The council based its action on a December report from a U.N.-appointed panel, which alleged Liberia had provided the RUF with weapons, training, logistical support, a staging ground for attacks, and a safe haven for retreat. In exchange it marketed diamonds looted from Sierra Leone.

Denying all the allegations, Taylor told Newsweek the charges against him were based on disinformation and were perhaps part of an international plot.

 

The United Nations has fielded its largest current peacekeeping operation of more than 12,000 troops in Sierra Leone, a former British colony. The rebels last year broke a 1999 peace agreement and captured 500 peacekeepers who were then released through Taylor’s mediation.
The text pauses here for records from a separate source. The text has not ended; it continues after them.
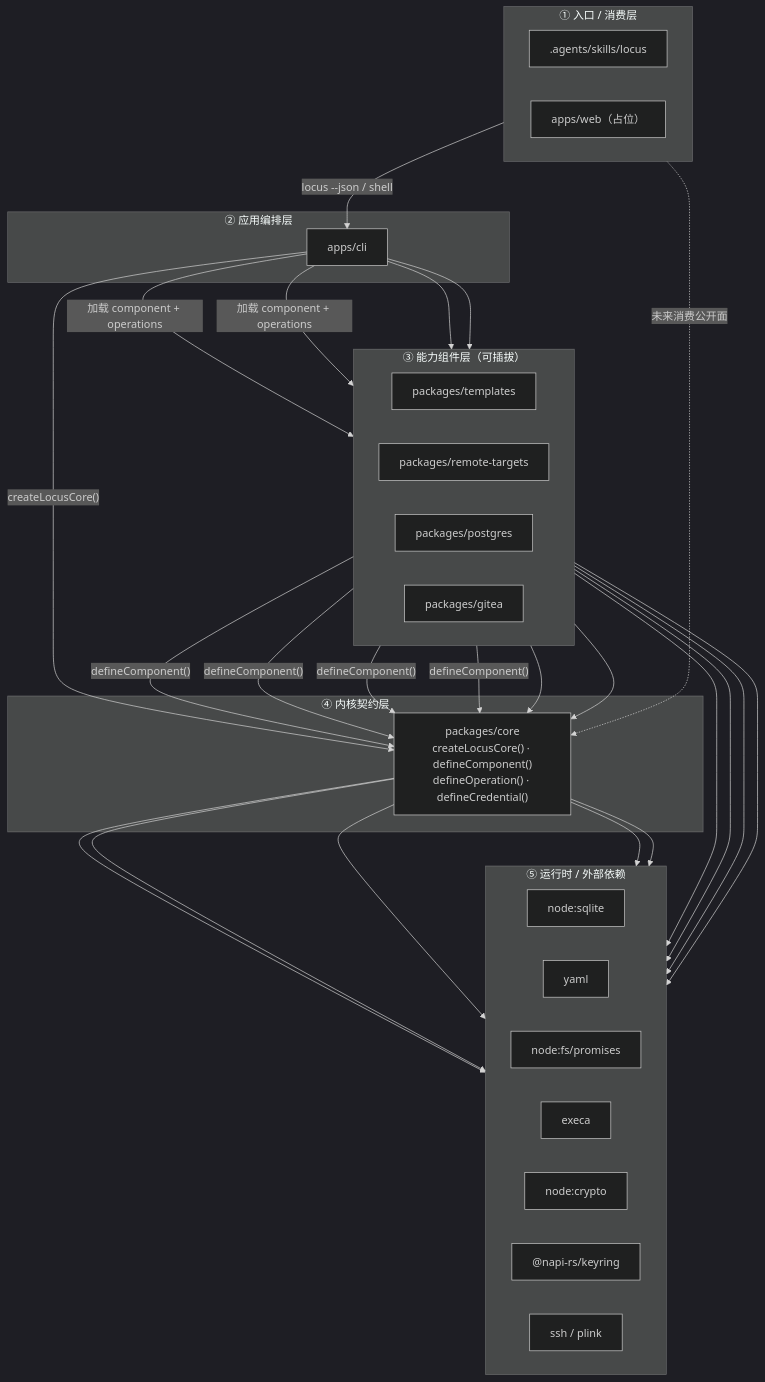
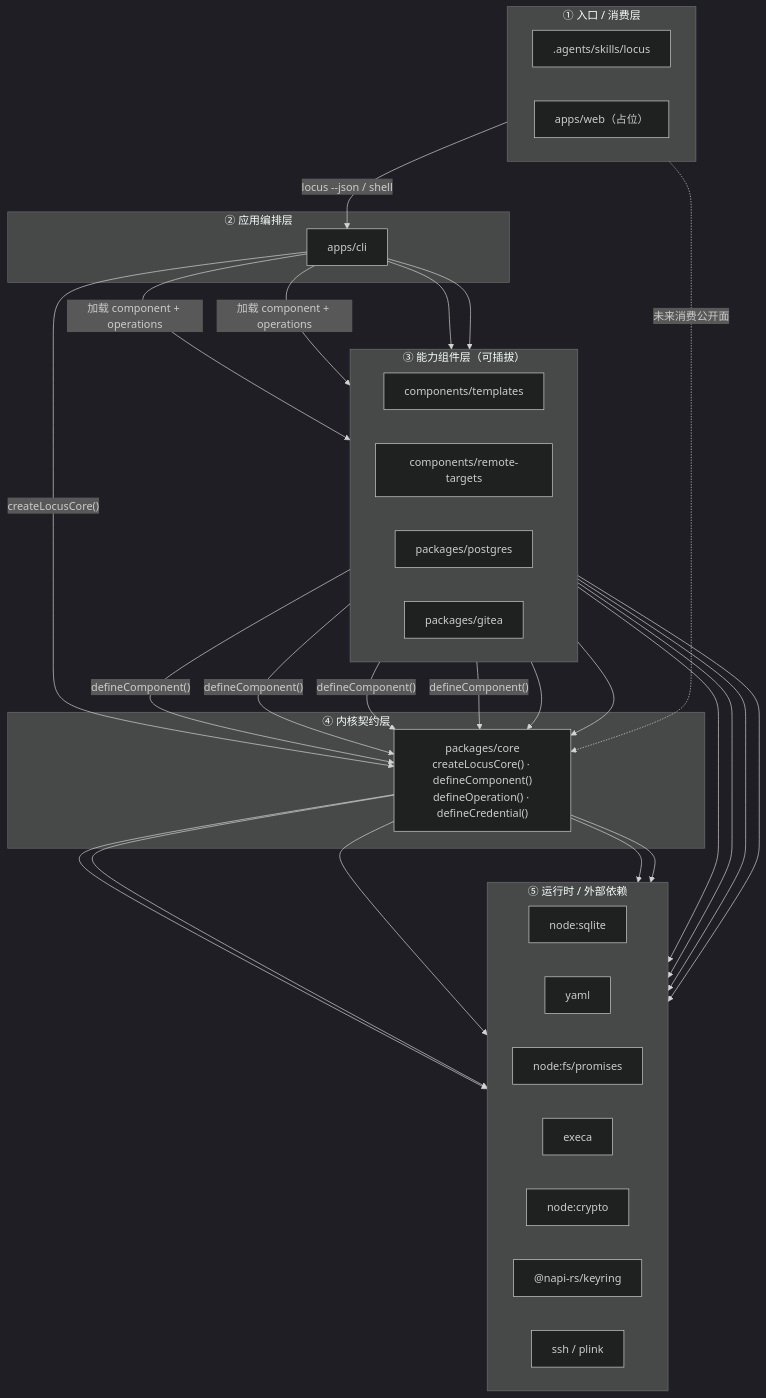
Before and after one commit to SWdrift/locus-workspace: the diagram in docs/architecture.md, drawn with Mermaid (dark theme). The commit also changed other lines of this file and 93 other files, not shown here.

````diff
--- a/docs/architecture.md
+++ b/docs/architecture.md
@@ -39,76 +43,78 @@
 ```mermaid
 flowchart TB
     subgraph L1["① 入口 / 消费层"]
         direction LR
         SKILL[".agents/skills/locus"]
         WEB["apps/web（占位）"]
     end
 
 
     subgraph L2["② 应用编排层"]
         CLI["apps/cli"]
     end
 
 
     subgraph L3["③ 能力组件层（可插拔）"]
         direction LR
-        TPL["packages/templates"]
-        RT["packages/remote-targets"]
+        TPL["components/templates"]
+
+        RT["components/remote-targets"]
+
         PG["packages/postgres"]
         GITEA["packages/gitea"]
     end
 
 
     subgraph L4["④ 内核契约层"]
         CORE["packages/core<br/>createLocusCore() · defineComponent()<br/>defineOperation() · defineCredential()"]
     end
 
 
     subgraph L5["⑤ 运行时 / 外部依赖"]
         direction LR
         SQLITE["node:sqlite"]
         YAML["yaml"]
         FS["node:fs/promises"]
         EXECA["execa"]
         NATIVE["node:crypto"]
         KEYRING["@napi-rs/keyring"]
         SSH["ssh / plink"]
     end
 
 
     SKILL -->|"locus --json / shell"| CLI
     WEB -.->|"未来消费公开面"| CORE
 
 
     CLI -->|"加载 component + operations"| TPL
     CLI -->|"加载 component + operations"| RT
     CLI --> PG
     CLI --> GITEA
     CLI -->|"createLocusCore()"| CORE
 
 
     TPL -->|"defineComponent()"| CORE
     RT -->|"defineComponent()"| CORE
     PG -->|"defineComponent()"| CORE
     GITEA -->|"defineComponent()"| CORE
 
 
     CORE --> SQLITE
     CORE --> YAML
     CORE --> EXECA
     TPL --> FS
     RT --> YAML
     RT --> EXECA
     RT --> SSH
     PG --> CORE
     GITEA --> CORE
     CORE --> NATIVE
     CORE --> KEYRING
 
 
     class SKILL,WEB entry
     class CLI app
     class TPL,RT,PG,GITEA comp
     class CORE core
     class SQLITE,YAML,FS,EXECA,SSH,NATIVE,KEYRING infra
 ```
````
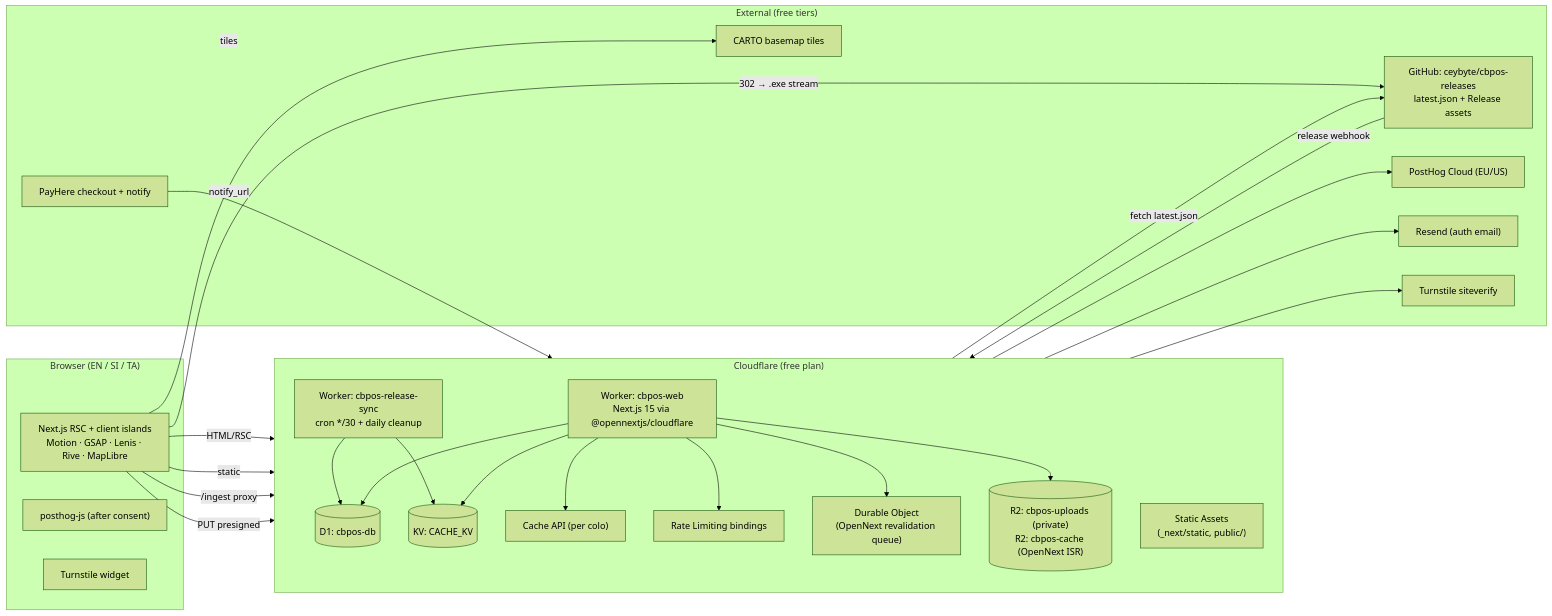
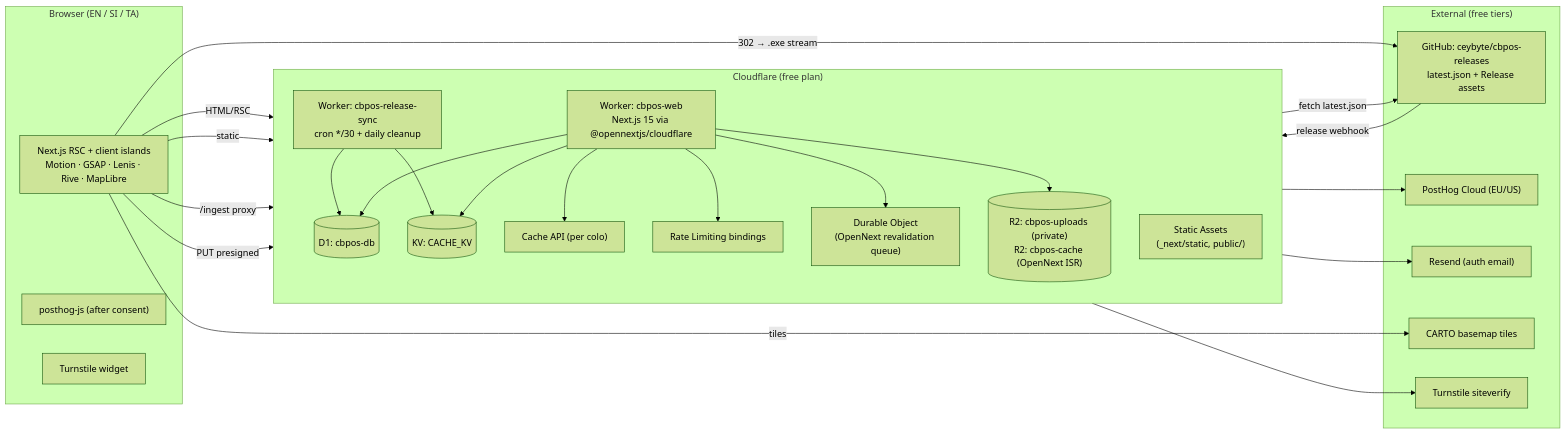
Before and after one commit to ceybyte/CeyByte.com: the first of 4 diagrams in docs/02-TRD.md, drawn with Mermaid (forest theme). The commit also changed other lines of this file and 7 other files, not shown here.

First line of the commit message:
docs(donate)!: drop PayHere and LankaQR, keep bank transfer only

````diff
--- a/docs/02-TRD.md
+++ b/docs/02-TRD.md
@@ -14,45 +14,43 @@
 ```mermaid
 flowchart LR
   subgraph Client["Browser (EN / SI / TA)"]
     UI["Next.js RSC + client islands<br/>Motion · GSAP · Lenis · Rive · MapLibre"]
     PH["posthog-js (after consent)"]
     TS["Turnstile widget"]
   end
 
   subgraph CF["Cloudflare (free plan)"]
     direction TB
     W["Worker: cbpos-web<br/>Next.js 15 via @opennextjs/cloudflare"]
     SA["Static Assets<br/>(_next/static, public/)"]
     D1[("D1: cbpos-db")]
     R2[("R2: cbpos-uploads (private)<br/>R2: cbpos-cache (OpenNext ISR)")]
     KV[("KV: CACHE_KV")]
     CA["Cache API (per colo)"]
     RL["Rate Limiting bindings"]
     DO["Durable Object<br/>(OpenNext revalidation queue)"]
     CRON["Worker: cbpos-release-sync<br/>cron */30 + daily cleanup"]
   end
 
   subgraph Ext["External (free tiers)"]
     GH["GitHub: ceybyte/cbpos-releases<br/>latest.json + Release assets"]
     PHS["PostHog Cloud (EU/US)"]
     RS["Resend (auth email)"]
-    PAY["PayHere checkout + notify"]
     CARTO["CARTO basemap tiles"]
     TSV["Turnstile siteverify"]
   end
 
   UI -->|HTML/RSC| W
   UI -->|static| SA
   UI -->|/ingest proxy| W --> PHS
   UI -->|tiles| CARTO
   UI -->|PUT presigned| R2
   UI -->|302 → .exe stream| GH
   W --> D1 & KV & CA & RL & DO
   W --> R2
   W --> TSV
   W --> RS
-  PAY -->|notify_url| W
   GH -->|release webhook| W
   CRON -->|fetch latest.json| GH
   CRON --> D1 & KV
 ```
````
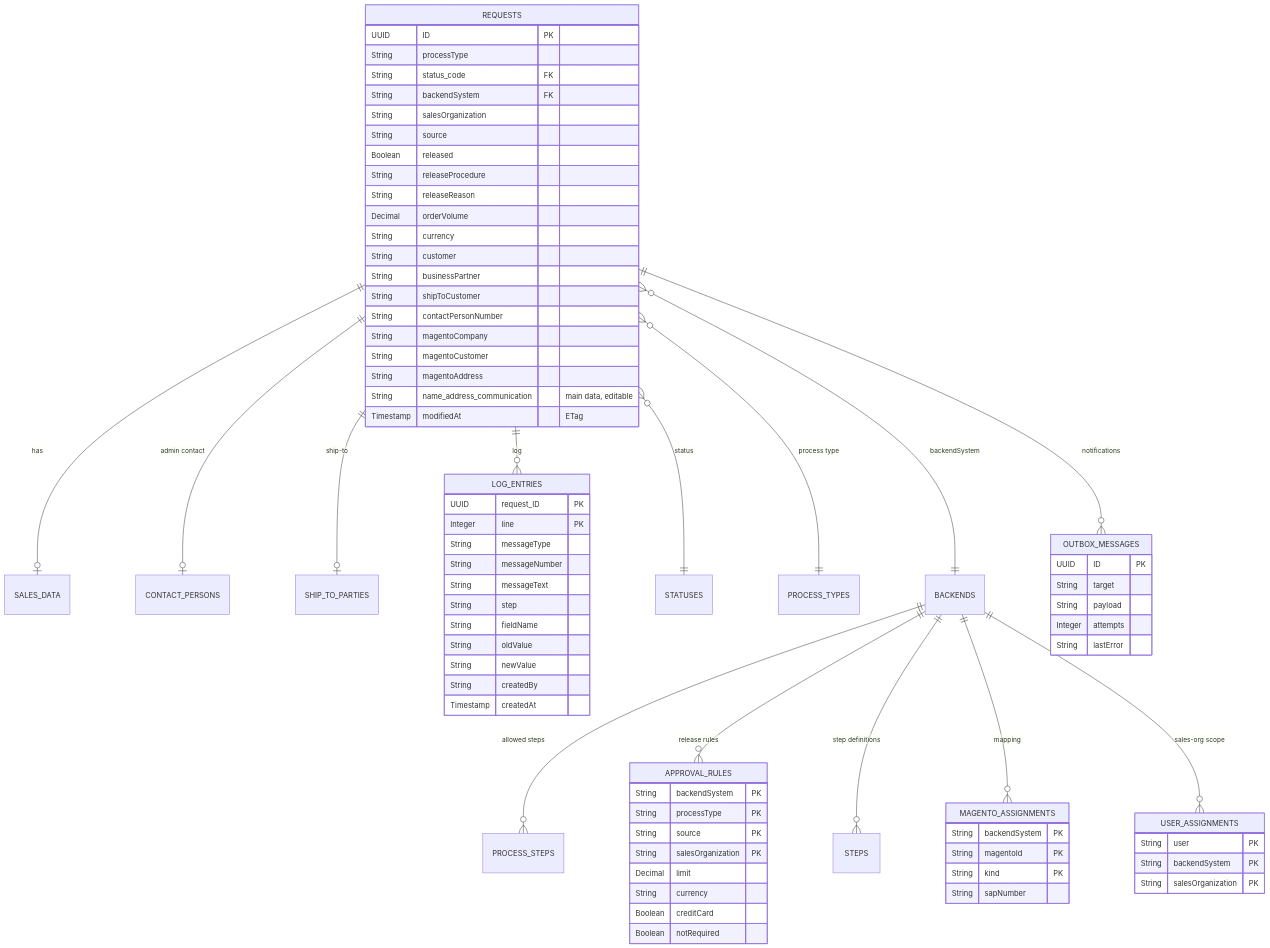
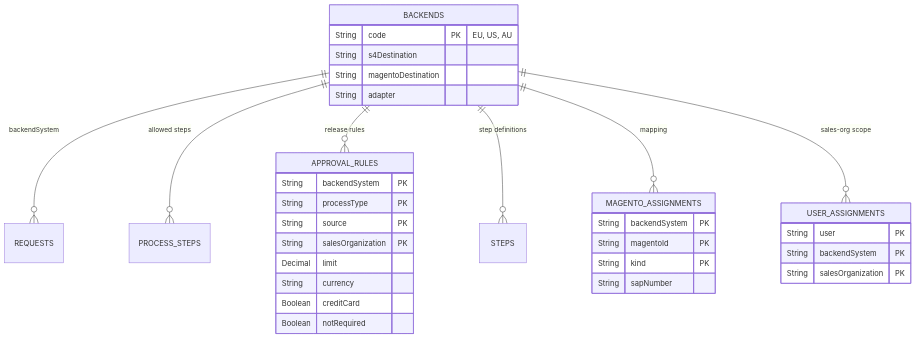
The seventh of 16 diagrams in docs/12_solution_design.md (igorvorobevde/btp-cust-monitor), drawn with Mermaid before and after one commit. The commit also changed other lines of this file and 2 other files, not shown here.

First line of the commit message:
docs: Word version of the solution design (docs/12) with landscape pages for wide diagrams

````diff
--- a/docs/12_solution_design.md
+++ b/docs/12_solution_design.md
@@ -368,79 +408,36 @@
 ```mermaid
 erDiagram
-  REQUESTS ||--o| SALES_DATA : "has"
-  REQUESTS ||--o| CONTACT_PERSONS : "admin contact"
-  REQUESTS ||--o| SHIP_TO_PARTIES : "ship-to"
-  REQUESTS ||--o{ LOG_ENTRIES : "log"
-  REQUESTS }o--|| STATUSES : "status"
-  REQUESTS }o--|| PROCESS_TYPES : "process type"
-  REQUESTS }o--|| BACKENDS : "backendSystem"
-  REQUESTS ||--o{ OUTBOX_MESSAGES : "notifications"
+  BACKENDS ||--o{ REQUESTS : "backendSystem"
   BACKENDS ||--o{ PROCESS_STEPS : "allowed steps"
   BACKENDS ||--o{ APPROVAL_RULES : "release rules"
   BACKENDS ||--o{ STEPS : "step definitions"
   BACKENDS ||--o{ MAGENTO_ASSIGNMENTS : "mapping"
   BACKENDS ||--o{ USER_ASSIGNMENTS : "sales-org scope"
-  REQUESTS {
-    UUID ID PK
-    String processType
-    String status_code FK
-    String backendSystem FK
-    String salesOrganization
-    String source
-    Boolean released
-    String releaseProcedure
-    String releaseReason
-    Decimal orderVolume
-    String currency
-    String customer
-    String businessPartner
-    String shipToCustomer
-    String contactPersonNumber
-    String magentoCompany
-    String magentoCustomer
-    String magentoAddress
-    String name_address_communication "main data, editable"
-    Timestamp modifiedAt "ETag"
-  }
-  LOG_ENTRIES {
-    UUID request_ID PK
-    Integer line PK
-    String messageType
-    String messageNumber
-    String messageText
-    String step
-    String fieldName
-    String oldValue
-    String newValue
-    String createdBy
-    Timestamp createdAt
+  BACKENDS {
+    String code PK "EU, US, AU"
+    String s4Destination
+    String magentoDestination
+    String adapter
   }
   APPROVAL_RULES {
     String backendSystem PK
     String processType PK
     String source PK
     String salesOrganization PK
     Decimal limit
     String currency
     Boolean creditCard
     Boolean notRequired
   }
   MAGENTO_ASSIGNMENTS {
     String backendSystem PK
     String magentoId PK
     String kind PK
     String sapNumber
   }
   USER_ASSIGNMENTS {
     String user PK
     String backendSystem PK
     String salesOrganization PK
   }
-  OUTBOX_MESSAGES {
-    UUID ID PK
-    String target
-    String payload
-    Integer attempts
-    String lastError
-  }
 ```
````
A cease-fire negotiated in November has generally held and U.N. officials are speaking to the rebels on a regular basis. But the government still does not have control of rebel territory, including the diamond fields.

 

Specifically, the embargo covers all “direct or indirect” imports of rough diamonds from Liberia, whether or not they originated in that country. The travel ban is aimed at Taylor and a coterie of officials and businessmen who trafficked with the rebels, according to a list drawn up by the council.

 

Liberia announced in February it had instituted its own ban on diamond imports and said the United Nations should provide monitors. But the council has ignored that request.

It also grounded all its registered airlines, which the report said were being used by gunrunning companies to ferry weapons to Sierra Leone.

 

Taylor’s ties to RUF leader Foday Sankoh, now in jail in Sierra Leone, go back 10 years, when they trained in Libya. Sankoh helped Taylor seize power, and they both helped Burkina Faso President Blaise Compaore do the same, the panel said.

 

“Liberia’s President Charles Taylor is actively involved in fueling the violence in Sierra Leone and many businessmen close to his inner circle operate on an international scale,” it said. The panel’s report said the value of diamonds Liberia smuggled from Sierra Leone ranged from $25 million to as much as $125 million a year, more than enough to sustain the RUF. Liberia, the report said, was exporting far more diamonds than its own mines yielded.